But me and my pasty-greasy fingers were utterly absorbed in this creepy, gut-wrenching, cult-joining, sexuality-exploring, absolutely gripping read.

I wouldn’t recommend reading The Girls if you want to feel comfortable.

“’You ever hear anything about Russell?’
The question didn’t make sense to me. I didn’t understand that she was trying to gauge how many of the rumours I’d heard: about orgies, about frenzied acid trips and teen runaways forced to service older men. Dogs scarified on moonlit beaches, goat heads rotting in the sand. If I’d had friends besides Connie, I might’ve heard chatter of Russell at parties, some hushed gossip in the kitchen. Might’ve known to be wary.
But I shook my head. I hadn’t heard anything.”

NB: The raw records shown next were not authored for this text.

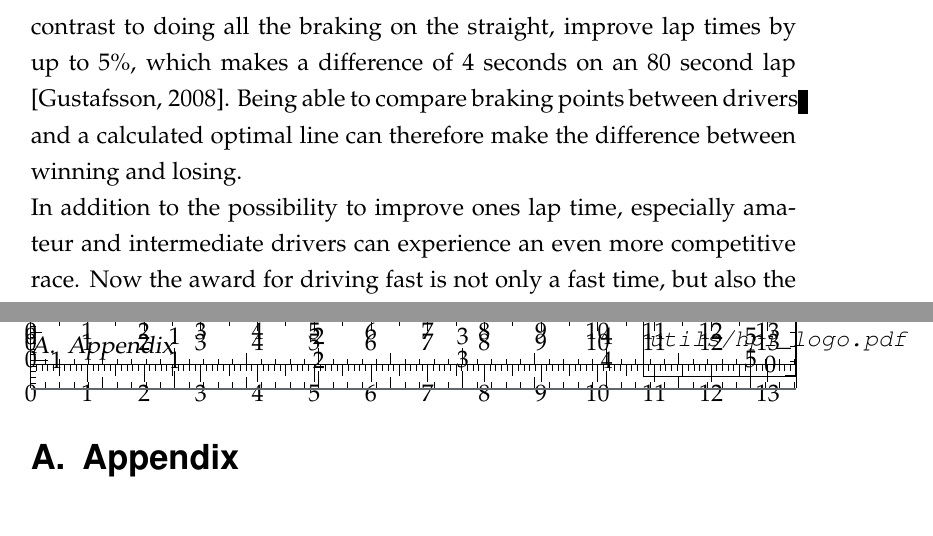
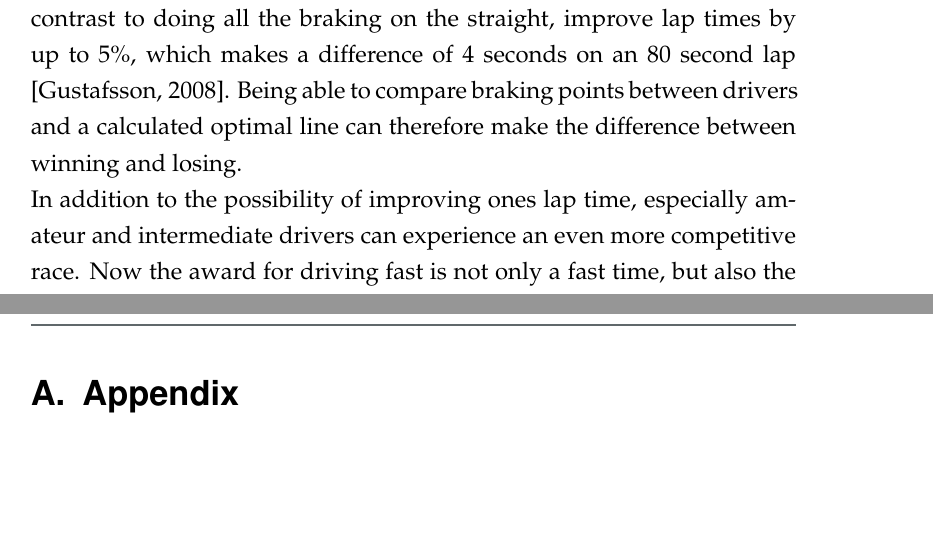
Before and after one commit to Tymolc/Bachelor-Thesis, a LaTeX thesis (bachelor_thesis.tex, which reads content/evaluation.tex): two parts of pages 26 and 31 of 31 before the commit and two parts of pages 31 and 36 of 36 after it, joined at a grey line, cut so that both start at the same text, the shorter picture padded with empty space. Compiled offline with pdfLaTeX; an older LaTeX class or package is replaced by its successor.

Commit message:
added images

```diff
--- a/bachelor_thesis.tex
+++ b/bachelor_thesis.tex
@@ -5,7 +5,7 @@ a4paper,
 bigheadings,
 titlepage,
 openbib,
-draft
+%draft
 ]{scrartcl}
 
 %%% PACKAGES
--- a/content/evaluation.tex
+++ b/content/evaluation.tex
@@ -22,7 +22,7 @@ Most of these limitations are caused by the desire to achieve a real-time capabl
 
 \subsection{Usefulness of Racing Line Comparison}
 Professional drivers can usually handle their cars very well, however only the best drivers have the feeling and intuition for the fastest racing line. Studies showed, that techniques like trail braking, which means that the driver breaks into the corner, until they reached the apex, in contrast to doing all the braking on the straight, improve lap times by up to 5\%, which makes a difference of 4 seconds on an 80 second lap \cite{gustafsson08}. Being able to compare braking points between drivers and a calculated optimal line can therefore make the difference between winning and losing.\\
-In addition to the possibility to improve ones lap time, especially amateur and intermediate drivers can experience an even more competitive race. Now the award for driving fast is not only a fast time, but also the visual confirmation, that shows where and why a driver was the best and it increases the challenge, as weaker drivers can improve faster.\\
+In addition to the possibility of improving ones lap time, especially amateur and intermediate drivers can experience an even more competitive race. Now the award for driving fast is not only a fast time, but also the visual confirmation, that shows where and why a driver was the best and it increases the challenge, as weaker drivers can improve faster.\\
 A gamification element, like a level that reflects the drivers skill, could be introduced to further expand this criterion.
 
 \clearpage
```
Also changed, not shown: tim_oesterreich.pdf (added), utils/VO_corner_comp.png (added), utils/bezier_track.png (added), utils/driver_comparison_screenshot.png (added), utils/driver_comparison_with_overlay.png (added), utils/driver_detail_screenshot.png (added), utils/euler_spiral.png (added), utils/racing_line_compare.png (added), utils/racing_line_comparison.png (added), utils/racing_line_recording.png (added), utils/tablet_with_driver_comparison.png (added), 9 other files.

The Girls is about bored teen Evie Boyd. Apathetic about her friends, her upcoming transfer to boarding school, her parents’ recent divorce and well… just about everything. She mostly hangs out by herself, masturbating and thinking about all of the sex and excitement – though to her those things are one and the same – that are yet to come into her life.

Despite the madness of the scenario – charismatic cult leader, Manson family-style murder – everything that happens in The Girls feels grounded in reality. For however crazy her situation becomes – and it really does – Evie’s experiences and her thoughts about them never felt anything short of authentic.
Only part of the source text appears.